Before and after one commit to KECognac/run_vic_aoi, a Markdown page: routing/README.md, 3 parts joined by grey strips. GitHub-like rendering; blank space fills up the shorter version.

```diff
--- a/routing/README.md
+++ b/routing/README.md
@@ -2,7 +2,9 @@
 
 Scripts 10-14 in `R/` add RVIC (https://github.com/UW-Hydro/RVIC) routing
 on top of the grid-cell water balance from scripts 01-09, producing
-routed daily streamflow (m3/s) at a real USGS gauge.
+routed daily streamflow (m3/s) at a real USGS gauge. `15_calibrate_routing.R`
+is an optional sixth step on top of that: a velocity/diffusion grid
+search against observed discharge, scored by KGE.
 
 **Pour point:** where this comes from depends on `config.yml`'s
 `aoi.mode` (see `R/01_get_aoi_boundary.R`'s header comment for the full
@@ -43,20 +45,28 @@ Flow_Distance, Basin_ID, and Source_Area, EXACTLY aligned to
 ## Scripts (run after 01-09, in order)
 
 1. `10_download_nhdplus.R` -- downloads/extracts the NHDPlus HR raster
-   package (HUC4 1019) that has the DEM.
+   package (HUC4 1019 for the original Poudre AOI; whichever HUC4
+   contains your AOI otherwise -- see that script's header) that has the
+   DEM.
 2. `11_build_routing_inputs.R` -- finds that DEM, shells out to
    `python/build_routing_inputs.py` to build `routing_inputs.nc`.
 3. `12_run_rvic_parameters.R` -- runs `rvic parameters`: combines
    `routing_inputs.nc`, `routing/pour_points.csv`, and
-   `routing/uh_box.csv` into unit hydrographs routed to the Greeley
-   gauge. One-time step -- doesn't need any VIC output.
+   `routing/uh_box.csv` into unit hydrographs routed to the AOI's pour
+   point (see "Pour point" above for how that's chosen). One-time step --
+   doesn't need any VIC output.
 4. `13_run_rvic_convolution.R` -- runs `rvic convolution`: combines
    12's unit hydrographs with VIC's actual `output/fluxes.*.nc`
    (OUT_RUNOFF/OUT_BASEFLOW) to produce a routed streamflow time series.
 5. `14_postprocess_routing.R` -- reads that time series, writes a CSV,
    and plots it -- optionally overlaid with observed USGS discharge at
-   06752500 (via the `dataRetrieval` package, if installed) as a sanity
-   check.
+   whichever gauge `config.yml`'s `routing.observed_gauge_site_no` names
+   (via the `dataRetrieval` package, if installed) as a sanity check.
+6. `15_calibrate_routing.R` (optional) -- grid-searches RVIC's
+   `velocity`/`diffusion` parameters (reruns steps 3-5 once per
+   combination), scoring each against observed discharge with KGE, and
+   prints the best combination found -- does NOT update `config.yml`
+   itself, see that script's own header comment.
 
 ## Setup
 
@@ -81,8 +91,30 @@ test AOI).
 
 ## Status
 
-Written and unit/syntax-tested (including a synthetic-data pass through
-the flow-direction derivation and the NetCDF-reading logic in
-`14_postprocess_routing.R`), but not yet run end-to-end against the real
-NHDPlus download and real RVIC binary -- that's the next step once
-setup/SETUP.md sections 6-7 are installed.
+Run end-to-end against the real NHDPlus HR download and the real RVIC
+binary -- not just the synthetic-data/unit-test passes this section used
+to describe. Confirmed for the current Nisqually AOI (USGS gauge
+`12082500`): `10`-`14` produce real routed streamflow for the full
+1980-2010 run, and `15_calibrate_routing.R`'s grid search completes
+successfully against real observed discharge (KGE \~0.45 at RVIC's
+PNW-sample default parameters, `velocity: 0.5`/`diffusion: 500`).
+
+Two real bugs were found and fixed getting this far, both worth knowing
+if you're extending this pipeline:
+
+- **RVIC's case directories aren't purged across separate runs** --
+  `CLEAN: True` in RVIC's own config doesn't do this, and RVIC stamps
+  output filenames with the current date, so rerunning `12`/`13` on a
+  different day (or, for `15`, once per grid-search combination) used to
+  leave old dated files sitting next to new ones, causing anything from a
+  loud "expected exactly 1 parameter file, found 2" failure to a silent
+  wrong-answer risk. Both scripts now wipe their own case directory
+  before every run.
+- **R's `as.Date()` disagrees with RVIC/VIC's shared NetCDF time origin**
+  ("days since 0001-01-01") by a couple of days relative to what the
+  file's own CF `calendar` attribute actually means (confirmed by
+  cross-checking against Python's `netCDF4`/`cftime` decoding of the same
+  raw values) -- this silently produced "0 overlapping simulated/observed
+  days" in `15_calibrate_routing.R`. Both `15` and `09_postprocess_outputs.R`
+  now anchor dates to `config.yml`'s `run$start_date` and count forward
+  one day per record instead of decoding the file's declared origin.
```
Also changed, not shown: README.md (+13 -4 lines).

• _Try it_: If a line of the records above holds the word "discharge", show it.

• _Result_:
+search against observed discharge, scored by KGE.
    and plots it -- optionally overlaid with observed USGS discharge at
+   combination), scoring each against observed discharge with KGE, and
+successfully against real observed discharge (KGE \~0.45 at RVIC's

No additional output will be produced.